◆ WHAT TO PRODUCE: Please output all the entries word for word, without the pictures.

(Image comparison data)
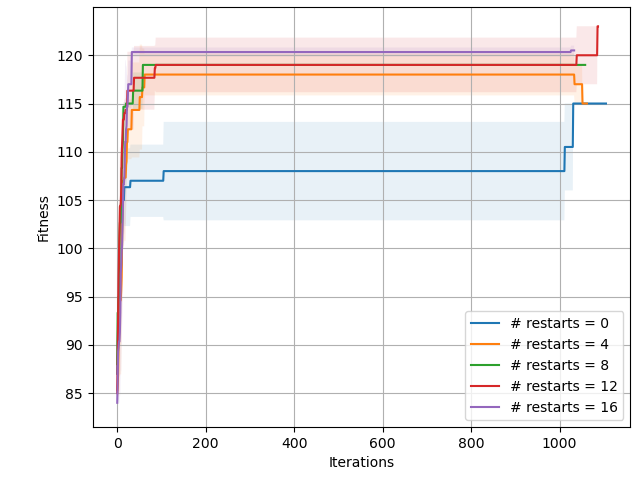
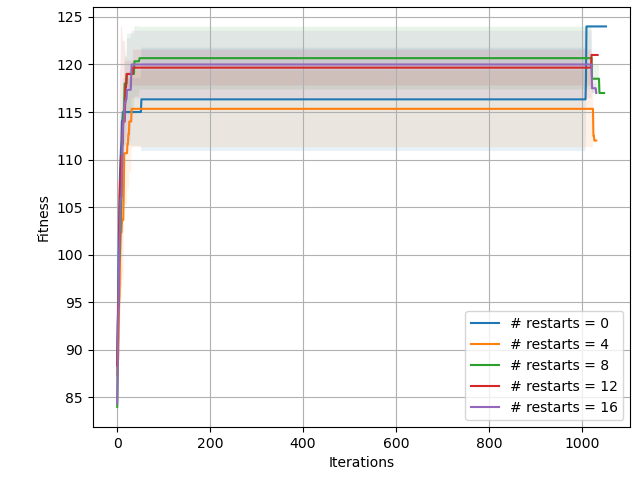
Adjust Graph sizes.

diff --git a/Assignment 2/util/graphing.py b/Assignment 2/util/graphing.py
@@ -22,8 +22,10 @@ def _draw_variance_curve(ax, df, x=None, label=''):
     return
 
 
-def plot_algo_dict_generic_with_variance(data_dict, x=None):
+def plot_algo_dict_generic_with_variance(data_dict, x=None, height=3, width=5):
     fig, ax = plt.subplots()
+    fig.set_figheight(height)
+    fig.set_figwidth(width)
 
     rhc = pd.DataFrame(data_dict['rhc'])
     sa = pd.DataFrame(data_dict['sa'])
@@ -59,8 +61,10 @@ def plot_algo_dict_generic(dict, x=None):
     return
 
 
-def plot_hyperparam_dict_generic(hyper_dict, label):
+def plot_hyperparam_dict_generic(hyper_dict, label, height=3, width=5):
     fig, ax = plt.subplots()
+    fig.set_figheight(height)
+    fig.set_figwidth(width)
 
     for key, item in hyper_dict.items():
         df = pd.DataFrame(item)
@@ -73,8 +77,11 @@ def plot_hyperparam_dict_generic(hyper_dict, label):
     return
 
 
-def plot_loss_curves(loss_dict, dataset):
+def plot_loss_curves(loss_dict, dataset, height=3, width=5):
     fig, ax = plt.subplots()
+    fig.set_figheight(height)
+    fig.set_figwidth(width)
+
     rhc = pd.DataFrame(loss_dict['rhc'])
     sa = pd.DataFrame(loss_dict['sa'])
     ga = pd.DataFrame(loss_dict['ga'])
@@ -103,6 +110,29 @@ def plot_lc_evaluations(evaluations_dict, dataset):
     return
 
 
+def plot_lc_fitness_vs_evals(fitness_dict, evals_dict, dataset):
+    plt.figure()
+
+    rhc = fitness_dict['rhc'][0]
+    rhc_x = evals_dict['rhc'][0]
+    sa = fitness_dict['sa'][0]
+    sa_x = evals_dict['sa'][0]
+    ga = fitness_dict['ga'][0]
+    ga_x = evals_dict['ga'][0]
+    mimic = fitness_dict['mimic'][0]
+    mimic_x = evals_dict['mimic'][0]
+
+    plt.plot(rhc_x, rhc, label='Randomized Hill Climb')
+    plt.plot(sa_x, sa, label='Simulated Annealing')
+    plt.plot(ga_x, ga, label='Genetic Algorithm')
+    plt.plot(mimic_x, mimic, label='MIMIC')
+
+    plt.xlabel('# of Function Evaluations')
+    plt.ylabel('Fitness')
+    plt.legend()
+    plot_helper('', dataset + '_fitness_vs_evaluations', dataset)
+
+
 def plot_lc_iterations(iterations_dict, dataset):
     plt.figure()
     plot_algo_dict_generic_with_variance(iterations_dict)
@@ -114,10 +144,13 @@ def plot_lc_iterations(iterations_dict, dataset):
     return
 
 
-def plot_generic_multi_algo_dict(data_dict, x, dataset, xlabel, ylabel, filename):
+def plot_generic_multi_algo_dict(data_dict, x, dataset, xlabel, ylabel, filename, height=3, width=5):
     # catch when we are trying to plot variance
     if type(data_dict['rhc']) == list:
         fig, ax = plot_algo_dict_generic_with_variance(data_dict, x)
+        fig.set_figheight(height)
+        fig.set_figwidth(width)
+
         ax.set_xlabel(xlabel)
         ax.set_ylabel(ylabel)
         ax.legend(loc="best")

diff --git a/Assignment 2/nn_tests.py b/Assignment 2/nn_tests.py
@@ -121,7 +121,8 @@ class NNTester(object):
 
         print("Starting Tests....")
 
-        self.exp_loss_curve(ds_red_wine)
+        #self.exp_loss_curve(ds_red_wine)
+        self.exp_learning_curve_all_algos(ds_red_wine)
         self.exp_scalability(ds_red_wine)
 
         self.exp_loss_curve(ds_diabetic)
@@ -158,7 +159,7 @@ class NNTester(object):
         )
 
         for e in res['estimator']:
-            loss_curves.append(e.fitness_curve)
+            loss_curves.append(e.fitness_curve[:, 0])
 
         return loss_curves
 
@@ -176,6 +177,34 @@ class NNTester(object):
             loss_curves_dict[algo.ShortName] = loss_curves
 
         plot_loss_curves(loss_curves_dict, ds.name)
+        return
+
+    def exp_learning_curve_all_algos(self, ds):
+        for algo in self.BackpropAlgos:
+            self.exp_learning_curve(ds, algo)
+
+    def exp_learning_curve(self, ds, algo):
+        train_sizes = np.linspace(0.1, 1.0, 4)
+
+        sss = StratifiedShuffleSplit(n_splits=3, test_size=0.3, random_state=0)
+
+        temp_learner = algo.construct_learner()
+
+        train_sizes, train_scores, test_scores, fit_times, _ = learning_curve(
+            temp_learner,
+            ds.train_x,
+            ds.train_y,
+            scoring="f1_weighted",
+            cv=sss,
+            n_jobs=self.N_Jobs,
+            train_sizes=train_sizes,
+            return_times=True,
+        )
+
+        fit_times_ms = fit_times * 1000
+
+        plot_learning_curve(train_scores, test_scores, train_sizes, algo.ShortName, folder='nn_' + ds.name)
+        plot_scalability(fit_times_ms, train_sizes, algo.ShortName, folder='nn_' + ds.name)
         return
 
 

diff --git a/Assignment 2/GenericTester.py b/Assignment 2/GenericTester.py
@@ -6,7 +6,7 @@ from joblib import Parallel, delayed
 from tqdm import tqdm
 
 from util.graphing import plot_lc_iterations, plot_fitness_vs_complexity, plot_time_vs_complexity, plot_lc_evaluations, \
-    plot_hyperparam_dict_generic, plot_helper
+    plot_hyperparam_dict_generic, plot_helper, plot_lc_fitness_vs_evals
 from tests.hyperparameter_tester import HyperTester
 
 
@@ -74,18 +74,13 @@ class GenericTester(object):
             print("all complete")
 
             # peel off the evals first
-            for run in processed_list_all:
-                evals_rhc = run[:, 8]
-                diff = np.diff(evals_rhc)
-                avg = diff.mean()
-                std = diff.std()
+            # for run in processed_list_all:
+            #    evals_rhc = run[:, 8]
+            #    diff = np.diff(evals_rhc)
+            #    avg = diff.mean()
+            #    std = diff.std()
 
             as_array = np.array(processed_list_all)
-
-            evals = as_array[:, 8]
-            diff = np.diff(evals)
-            avg = diff.mean()
-            std = diff.std()
 
             fitness_dict["rhc"].append(as_array[:, 4])
             fitness_dict["sa"].append(as_array[:, 5])
@@ -164,6 +159,7 @@ class GenericTester(object):
 
         plot_lc_iterations(fitness_dict, self.Name)
         plot_lc_evaluations(evaluations_dict, self.Name)
+        plot_lc_fitness_vs_evals(fitness_dict, evaluations_dict, self.Name)
 
     def _run_single_iterations(self, seed_offset):
         problem, init_state = self.problem_constructor(seed=self.Seed + seed_offset)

◆ SOLUTION FOR THIS EXERCISE:
Adjust Graph sizes.

diff --git a/Assignment 2/util/graphing.py b/Assignment 2/util/graphing.py
@@ -22,8 +22,10 @@ def _draw_variance_curve(ax, df, x=None, label=''):
     return
 
 
-def plot_algo_dict_generic_with_variance(data_dict, x=None):
+def plot_algo_dict_generic_with_variance(data_dict, x=None, height=3, width=5):
     fig, ax = plt.subplots()
+    fig.set_figheight(height)
+    fig.set_figwidth(width)
 
     rhc = pd.DataFrame(data_dict['rhc'])
     sa = pd.DataFrame(data_dict['sa'])
@@ -59,8 +61,10 @@ def plot_algo_dict_generic(dict, x=None):
     return
 
 
-def plot_hyperparam_dict_generic(hyper_dict, label):
+def plot_hyperparam_dict_generic(hyper_dict, label, height=3, width=5):
     fig, ax = plt.subplots()
+    fig.set_figheight(height)
+    fig.set_figwidth(width)
 
     for key, item in hyper_dict.items():
         df = pd.DataFrame(item)
@@ -73,8 +77,11 @@ def plot_hyperparam_dict_generic(hyper_dict, label):
     return
 
 
-def plot_loss_curves(loss_dict, dataset):
+def plot_loss_curves(loss_dict, dataset, height=3, width=5):
     fig, ax = plt.subplots()
+    fig.set_figheight(height)
+    fig.set_figwidth(width)
+
     rhc = pd.DataFrame(loss_dict['rhc'])
     sa = pd.DataFrame(loss_dict['sa'])
     ga = pd.DataFrame(loss_dict['ga'])
@@ -103,6 +110,29 @@ def plot_lc_evaluations(evaluations_dict, dataset):
     return
 
 
+def plot_lc_fitness_vs_evals(fitness_dict, evals_dict, dataset):
+    plt.figure()
+
+    rhc = fitness_dict['rhc'][0]
+    rhc_x = evals_dict['rhc'][0]
+    sa = fitness_dict['sa'][0]
+    sa_x = evals_dict['sa'][0]
+    ga = fitness_dict['ga'][0]
+    ga_x = evals_dict['ga'][0]
+    mimic = fitness_dict['mimic'][0]
+    mimic_x = evals_dict['mimic'][0]
+
+    plt.plot(rhc_x, rhc, label='Randomized Hill Climb')
+    plt.plot(sa_x, sa, label='Simulated Annealing')
+    plt.plot(ga_x, ga, label='Genetic Algorithm')
+    plt.plot(mimic_x, mimic, label='MIMIC')
+
+    plt.xlabel('# of Function Evaluations')
+    plt.ylabel('Fitness')
+    plt.legend()
+    plot_helper('', dataset + '_fitness_vs_evaluations', dataset)
+
+
 def plot_lc_iterations(iterations_dict, dataset):
     plt.figure()
     plot_algo_dict_generic_with_variance(iterations_dict)
@@ -114,10 +144,13 @@ def plot_lc_iterations(iterations_dict, dataset):
     return
 
 
-def plot_generic_multi_algo_dict(data_dict, x, dataset, xlabel, ylabel, filename):
+def plot_generic_multi_algo_dict(data_dict, x, dataset, xlabel, ylabel, filename, height=3, width=5):
     # catch when we are trying to plot variance
     if type(data_dict['rhc']) == list:
         fig, ax = plot_algo_dict_generic_with_variance(data_dict, x)
+        fig.set_figheight(height)
+        fig.set_figwidth(width)
+
         ax.set_xlabel(xlabel)
         ax.set_ylabel(ylabel)
         ax.legend(loc="best")

diff --git a/Assignment 2/nn_tests.py b/Assignment 2/nn_tests.py
@@ -121,7 +121,8 @@ class NNTester(object):
 
         print("Starting Tests....")
 
-        self.exp_loss_curve(ds_red_wine)
+        #self.exp_loss_curve(ds_red_wine)
+        self.exp_learning_curve_all_algos(ds_red_wine)
         self.exp_scalability(ds_red_wine)
 
         self.exp_loss_curve(ds_diabetic)
@@ -158,7 +159,7 @@ class NNTester(object):
         )
 
         for e in res['estimator']:
-            loss_curves.append(e.fitness_curve)
+            loss_curves.append(e.fitness_curve[:, 0])
 
         return loss_curves
 
@@ -176,6 +177,34 @@ class NNTester(object):
             loss_curves_dict[algo.ShortName] = loss_curves
 
         plot_loss_curves(loss_curves_dict, ds.name)
+        return
+
+    def exp_learning_curve_all_algos(self, ds):
+        for algo in self.BackpropAlgos:
+            self.exp_learning_curve(ds, algo)
+
+    def exp_learning_curve(self, ds, algo):
+        train_sizes = np.linspace(0.1, 1.0, 4)
+
+        sss = StratifiedShuffleSplit(n_splits=3, test_size=0.3, random_state=0)
+
+        temp_learner = algo.construct_learner()
+
+        train_sizes, train_scores, test_scores, fit_times, _ = learning_curve(
+            temp_learner,
+            ds.train_x,
+            ds.train_y,
+            scoring="f1_weighted",
+            cv=sss,
+            n_jobs=self.N_Jobs,
+            train_sizes=train_sizes,
+            return_times=True,
+        )
+
+        fit_times_ms = fit_times * 1000
+
+        plot_learning_curve(train_scores, test_scores, train_sizes, algo.ShortName, folder='nn_' + ds.name)
+        plot_scalability(fit_times_ms, train_sizes, algo.ShortName, folder='nn_' + ds.name)
         return
 
 

diff --git a/Assignment 2/GenericTester.py b/Assignment 2/GenericTester.py
@@ -6,7 +6,7 @@ from joblib import Parallel, delayed
 from tqdm import tqdm
 
 from util.graphing import plot_lc_iterations, plot_fitness_vs_complexity, plot_time_vs_complexity, plot_lc_evaluations, \
-    plot_hyperparam_dict_generic, plot_helper
+    plot_hyperparam_dict_generic, plot_helper, plot_lc_fitness_vs_evals
 from tests.hyperparameter_tester import HyperTester
 
 
@@ -74,18 +74,13 @@ class GenericTester(object):
             print("all complete")
 
             # peel off the evals first
-            for run in processed_list_all:
-                evals_rhc = run[:, 8]
-                diff = np.diff(evals_rhc)
-                avg = diff.mean()
-                std = diff.std()
+            # for run in processed_list_all:
+            #    evals_rhc = run[:, 8]
+            #    diff = np.diff(evals_rhc)
+            #    avg = diff.mean()
+            #    std = diff.std()
 
             as_array = np.array(processed_list_all)
-
-            evals = as_array[:, 8]
-            diff = np.diff(evals)
-            avg = diff.mean()
-            std = diff.std()
 
             fitness_dict["rhc"].append(as_array[:, 4])
             fitness_dict["sa"].append(as_array[:, 5])
@@ -164,6 +159,7 @@ class GenericTester(object):
 
         plot_lc_iterations(fitness_dict, self.Name)
         plot_lc_evaluations(evaluations_dict, self.Name)
+        plot_lc_fitness_vs_evals(fitness_dict, evaluations_dict, self.Name)
 
     def _run_single_iterations(self, seed_offset):
         problem, init_state = self.problem_constructor(seed=self.Seed + seed_offset)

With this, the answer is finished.